Those in charge of filling up the new Augusta Convention Center have locked in 20 events so far, and the tourism impact is about $12 million. Most of those – 17 conventions – happen this year. And there’s seven more in the tentative booking stage.
Does this sound like you? Given the percentage, most of you reading this will say yes.
Georgia is dead last among the states in the overall financial security of its residents. And 56 percent of residents have almost no savings to cover emergencies or save for the future.
Augusta-based networking and security firm EDTS now has a third office.
This month, the company reported that it opened an office in downtown Columbia so that it serve a growing number of clients in that part of South Carolina. It had an office in Greenville, S.C., for years. The new office is three blocks away from the state Capitol.
An iconic downtown Augusta restaurant building could be the location for an expansion of the culinary arts program for Augusta Technical College.
Local businessman and entrepreneur Peter Knox IV donated the D. Timm building, 548 Ellis St., to the Augusta Technical College Foundation.
This is the building with the big blue horse. As a matter of fact, the last restaurant that operated in the building was called Blue Horse Bistro & Jazz Club. It closed in August 2011 after being in business less than a year.
As one of the busiest travel times of the year just concluded, I stumbled upon an interesting study involving air travel that included the Augusta Regional Airport.
By being on its e-mail list for MetroMonitor and other economic analysis, the Brookings Institution sent over a study on international air travel. In eight years, Augusta had a 30 percent increase in the number of travelers headed for other countries.
In 2003, there were 22,625 passengers that started their international travel in Augusta. That jumped to 29,412 in 2011.
The largest manufacturing employer in the area, Kimberly-Clark, is spending $5 million to add onto a warehouse in Beech Island.

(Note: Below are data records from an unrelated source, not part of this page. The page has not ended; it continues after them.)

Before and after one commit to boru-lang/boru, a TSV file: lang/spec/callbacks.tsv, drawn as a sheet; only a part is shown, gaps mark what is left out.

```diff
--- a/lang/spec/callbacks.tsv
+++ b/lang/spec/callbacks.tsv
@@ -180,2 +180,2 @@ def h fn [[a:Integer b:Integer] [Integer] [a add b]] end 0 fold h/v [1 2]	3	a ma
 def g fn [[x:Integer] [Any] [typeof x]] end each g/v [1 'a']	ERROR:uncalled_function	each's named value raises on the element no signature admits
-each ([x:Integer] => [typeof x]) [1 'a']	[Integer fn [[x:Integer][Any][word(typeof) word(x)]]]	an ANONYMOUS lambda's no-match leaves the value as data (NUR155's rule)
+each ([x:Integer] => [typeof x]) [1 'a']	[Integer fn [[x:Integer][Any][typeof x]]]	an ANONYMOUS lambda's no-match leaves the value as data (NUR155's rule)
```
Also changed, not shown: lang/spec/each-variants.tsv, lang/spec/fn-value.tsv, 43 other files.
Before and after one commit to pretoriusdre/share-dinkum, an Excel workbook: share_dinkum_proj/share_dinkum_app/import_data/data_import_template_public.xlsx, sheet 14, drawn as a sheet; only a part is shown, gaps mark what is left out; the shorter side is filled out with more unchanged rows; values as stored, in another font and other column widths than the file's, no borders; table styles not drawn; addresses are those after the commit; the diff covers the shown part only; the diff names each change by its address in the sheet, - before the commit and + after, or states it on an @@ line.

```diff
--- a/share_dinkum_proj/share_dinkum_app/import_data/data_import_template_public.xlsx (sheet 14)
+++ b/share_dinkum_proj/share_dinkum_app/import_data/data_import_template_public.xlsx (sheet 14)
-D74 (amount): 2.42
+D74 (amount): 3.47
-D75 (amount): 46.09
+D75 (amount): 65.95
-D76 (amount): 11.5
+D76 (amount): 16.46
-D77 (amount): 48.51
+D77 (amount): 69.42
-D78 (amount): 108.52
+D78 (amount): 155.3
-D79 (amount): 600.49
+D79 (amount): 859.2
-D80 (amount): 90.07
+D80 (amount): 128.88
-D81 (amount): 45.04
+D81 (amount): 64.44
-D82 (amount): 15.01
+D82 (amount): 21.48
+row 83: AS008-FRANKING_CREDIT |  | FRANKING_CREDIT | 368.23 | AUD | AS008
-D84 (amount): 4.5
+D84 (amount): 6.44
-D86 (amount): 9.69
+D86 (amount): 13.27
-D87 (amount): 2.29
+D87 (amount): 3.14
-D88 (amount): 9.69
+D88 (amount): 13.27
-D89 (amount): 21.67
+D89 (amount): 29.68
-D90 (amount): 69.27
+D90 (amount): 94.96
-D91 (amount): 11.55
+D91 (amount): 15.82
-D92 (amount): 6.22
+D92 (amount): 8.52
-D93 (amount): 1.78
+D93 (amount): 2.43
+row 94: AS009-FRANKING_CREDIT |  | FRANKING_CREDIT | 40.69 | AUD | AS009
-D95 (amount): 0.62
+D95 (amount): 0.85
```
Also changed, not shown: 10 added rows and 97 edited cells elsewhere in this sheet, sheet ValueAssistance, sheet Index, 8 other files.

The addition was found among the commercial building permits filed with Aiken County.
It is going to be used for storage of production materials, a corporate spokeswoman said.
Throughout this year, Beech Island has been investing in equipment and increasing productivity, so this extra capacity is needed. But it doesn’t mean new jobs.
Remember back. Did you feel richer last year?
The number crunchers in the nation’s capital says people in metro Augusta earned more money in 2011 than 2010 – $1,400 more.
This is from the Bureau of Economic Analysis. (And, yes, they just got around to releasing the 2011 data for personal incomes.)
Per capita personal income for 2011 in metro Augusta was $34,640, based on the metro population of 561,850 people. Nationally, personal income rose in all of the nation’s 366 metropolitan statistical areas for the first time since 2007.
One of the largest logistics centers in Augusta is off the market.
Scott Atkins, vice president of Meybohm Commercial Properties, was involved in the sale of the old Bill’s Dollar Store distribution center across from Augusta Regional Airport.
RBW Logistics, based in Augusta and one of the largest logistics firms in the state, bought the 400,000 square foot building. (That’s 10 acres under roof.)
Atkins, who represents the seller, said RBW has been one of the main tenants in the building over the years.
There’s an update for the Basel III rules that have small, local banks concerned.
The new international standards won’t go into effect on Jan. 1 as initially thought.
David Oliver with the Georgia Bankers Association says the implementation has been delayed so the Federal Reserve and other banking authorities can more thoroughly study the thousands of comments against the standards.